Title: Seventy years of screening for resistance to grape downy mildew – without consensus

item Cadle-Davidson, Lance

Submitted to: American Phytopathological Society Abstracts
Publication Type: Abstract Only
Publication Acceptance Date: 5/1/2008
Publication Date: N/A
Citation: N/A

Interpretive Summary:
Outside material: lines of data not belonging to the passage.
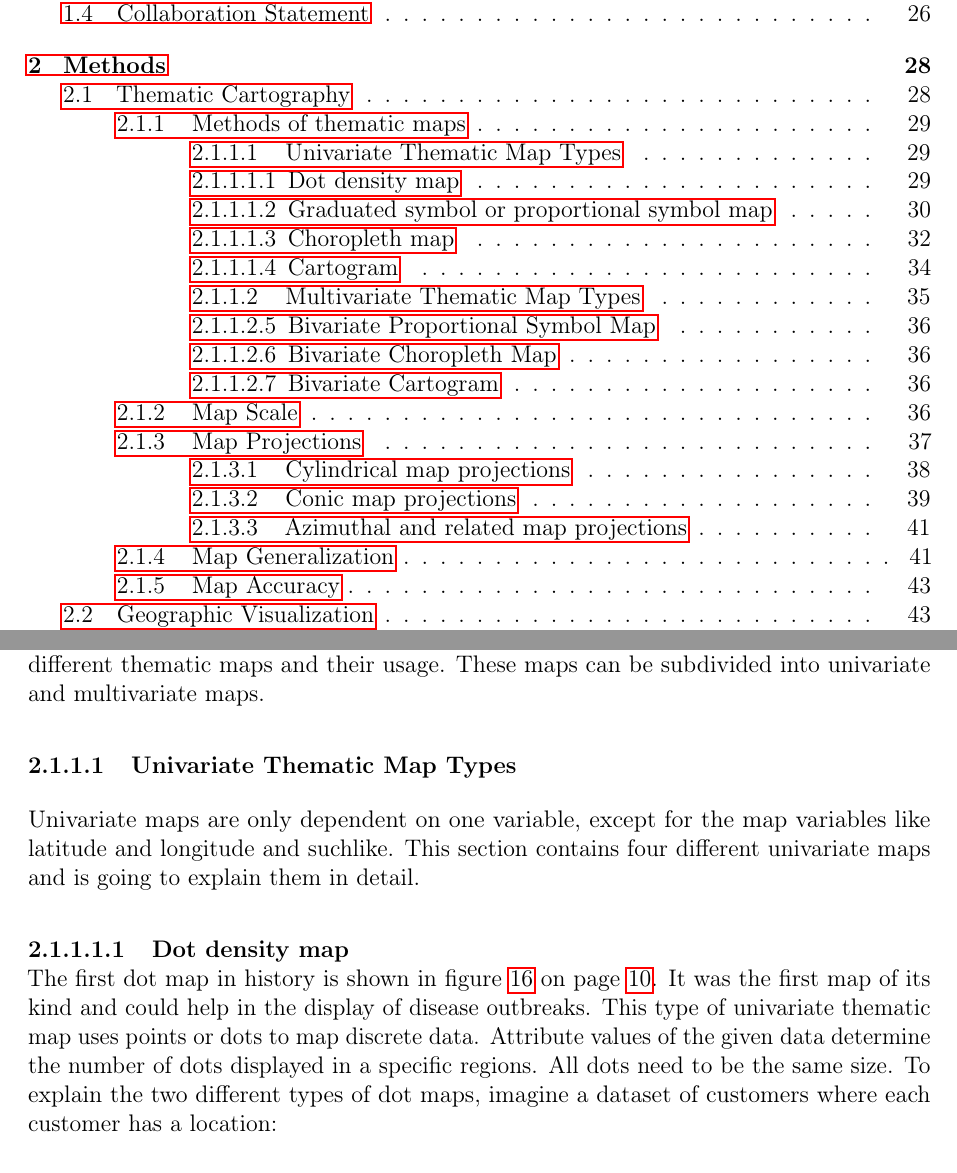
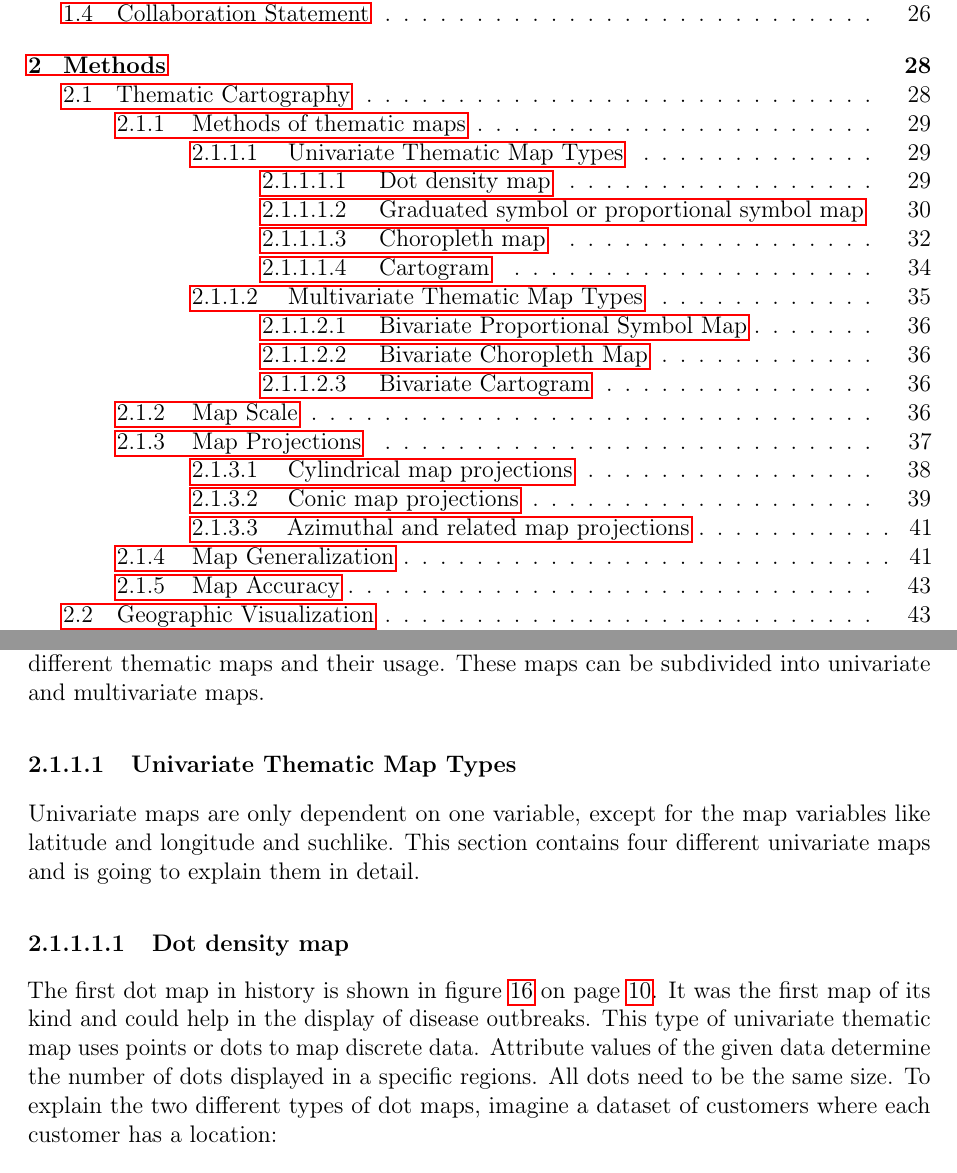
Before and after one commit to Gbeschbacher/m-thesis, a LaTeX document (main.tex, which reads chapters/methods/cartography/methods.tex, settings/section.settings.tex): two parts of pages 6 and 37 of 61, joined at a grey line, cut so that both start at the same text. Compiled offline with pdfLaTeX.

Commit message:
Update on Overleaf.

```diff
--- a/chapters/methods/cartography/methods.tex
+++ b/chapters/methods/cartography/methods.tex
@@ -1,10 +1,10 @@
 The two major categories of cartography are general cartography and thematic cartography, which are introduced in chapter \ref{s:cartography} on page \pageref{s:cartography}. This categorization can be directly mapped from cartography to maps. The main objective of this chapter is to give an overview of different thematic maps and their usage. These maps can be subdivided into univariate and multivariate maps.
 
-\subsubsubsection{Univariate Thematic Map Types}
+\paragraph{Univariate Thematic Map Types}
 \label{s:univariate-maps}
 
 Univariate maps are only dependent on one variable, except for the map variables like latitude and longitude and suchlike. This section contains four different univariate maps and is going to explain them in detail.
 
-\sectionparagraph{Dot density map}
+\subparagraph{Dot density map}
 \input{chapters/methods/cartography/univariate/dot}
 
--- a/settings/section.settings.tex
+++ b/settings/section.settings.tex
@@ -4,46 +4,16 @@
 \usepackage{titlesec}
 \newcommand{\sectionbreak}{\pagebreak}
 
-% \setcounter{secnumdepth}{4}
-% \setcounter{tocdepth}{4}
+\titleformat{\paragraph}
+    {\normalfont\normalsize\bfseries}{\theparagraph}{1em}{}
+\titlespacing*{\paragraph}{\parindent}{3.25ex plus 1ex minus .2ex}{1ex plus .2ex}
 
-% \titleformat{\paragraph}
-% {\normalfont\normalsize\bfseries}{\theparagraph}{1em}{}
-% \titlespacing*{\paragraph}
-% {0pt}{3.25ex plus 1ex minus .2ex}{1.5ex plus .2ex}
-
-\titleclass{\subsubsubsection}{straight}[\subsection]
-
-\newcounter{subsubsubsection}[subsubsection]
-\renewcommand\thesubsubsubsection{\thesubsubsection.\arabic{subsubsubsection}}
-\renewcommand\theparagraph{\thesubsubsubsection.\arabic{paragraph}} % optional; useful if paragraphs are to be numbered
-
-\titleformat{\subsubsubsection}
-  {\normalfont\normalsize\bfseries}{\thesubsubsubsection}{1em}{}
-\titlespacing*{\subsubsubsection}
-{0pt}{3.25ex plus 1ex minus .2ex}{1.5ex plus .2ex}
-
-\makeatletter
-\renewcommand\paragraph{\@startsection{paragraph}{5}{\z@}%
-  {3.25ex \@plus1ex \@minus.2ex}%
-  {-1em}%
-  {\normalfont\normalsize\bfseries}}
-\renewcommand\subparagraph{\@startsection{subparagraph}{6}{\parindent}%
-  {3.25ex \@plus1ex \@minus .2ex}%
-  {-1em}%
-  {\normalfont\normalsize\bfseries}}
-\def\toclevel@subsubsubsection{4}
-\def\toclevel@paragraph{5}
-\def\toclevel@paragraph{6}
-\def\l@subsubsubsection{\@dottedtocline{4}{7em}{4em}}
-\def\l@paragraph{\@dottedtocline{5}{10em}{5em}}
-\def\l@subparagraph{\@dottedtocline{6}{14em}{6em}}
-\makeatother
-
-\setcounter{secnumdepth}{5}
-\setcounter{tocdepth}{5}
+\titleformat{\subparagraph}
+    {\normalfont\normalsize\bfseries}{\thesubparagraph}{1em}{}
+\titlespacing*{\subparagraph}{\parindent}{3.25ex plus 1ex minus .2ex}{.75ex plus .1ex}
 
 \newcommand{\nocontentsline}[3]{}
 \newcommand{\tocless}[2]{\bgroup\let\addcontentsline=\nocontentsline#1{#2}\egroup}
 
-\newcommand{\sectionparagraph}[1]{\paragraph{#1}\mbox{}\\}
+\setcounter{tocdepth}{5}
+\setcounter{secnumdepth}{5}
```
Also changed, not shown: 3_summary.tex (+2 -1 lines), 4_abstract.tex (+2 -1 lines), chapters/methods/cartography/projections.tex (+3 -3 lines), chapters/methods/cartography/methods.tex (14 more changed lines).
Technical Abstract: Over the past 70 years, at least ten screens for resistance to grape downy mildew have been conducted around the world using uncharacterized populations of the pathogen Plasmopara viticola. Summarizing the results into three categories (resistant, moderate, susceptible) for shared host genotypes, only 32% of the ratings corresponded, due to variable environment, pathogen source, or mislabeling of host genotype. To establish a baseline for controlled inoculation studies, a single isolate of P. viticola was inoculated in 2006 onto 883 genotypes of wild Vitis spp. and named cultivars. A second isolate was used in 2007, and ratings were consistent for 95% of genotypes across the two years. For the 89 shared host genotypes screened in this and previous studies, only 37% of the ratings corresponded. Resistant and susceptible genotypes were identified in every well-represented species except V. vinifera and V. acerifolia, which had only susceptible genotypes. Of the varieties previously screened in the U.S., only V. hybrid cvs. ‘Yates’ and ‘Concord’ were resistant or moderately resistant at all locations including this study. Grape breeders should test germplasm for downy mildew resistance in diverse environments to know the spectrum of resistance efficacy. Future screens should consider intraspecies variation in resistance, report identities for wild and cultivated genotypes, and carefully consider the genetics of the pathogen.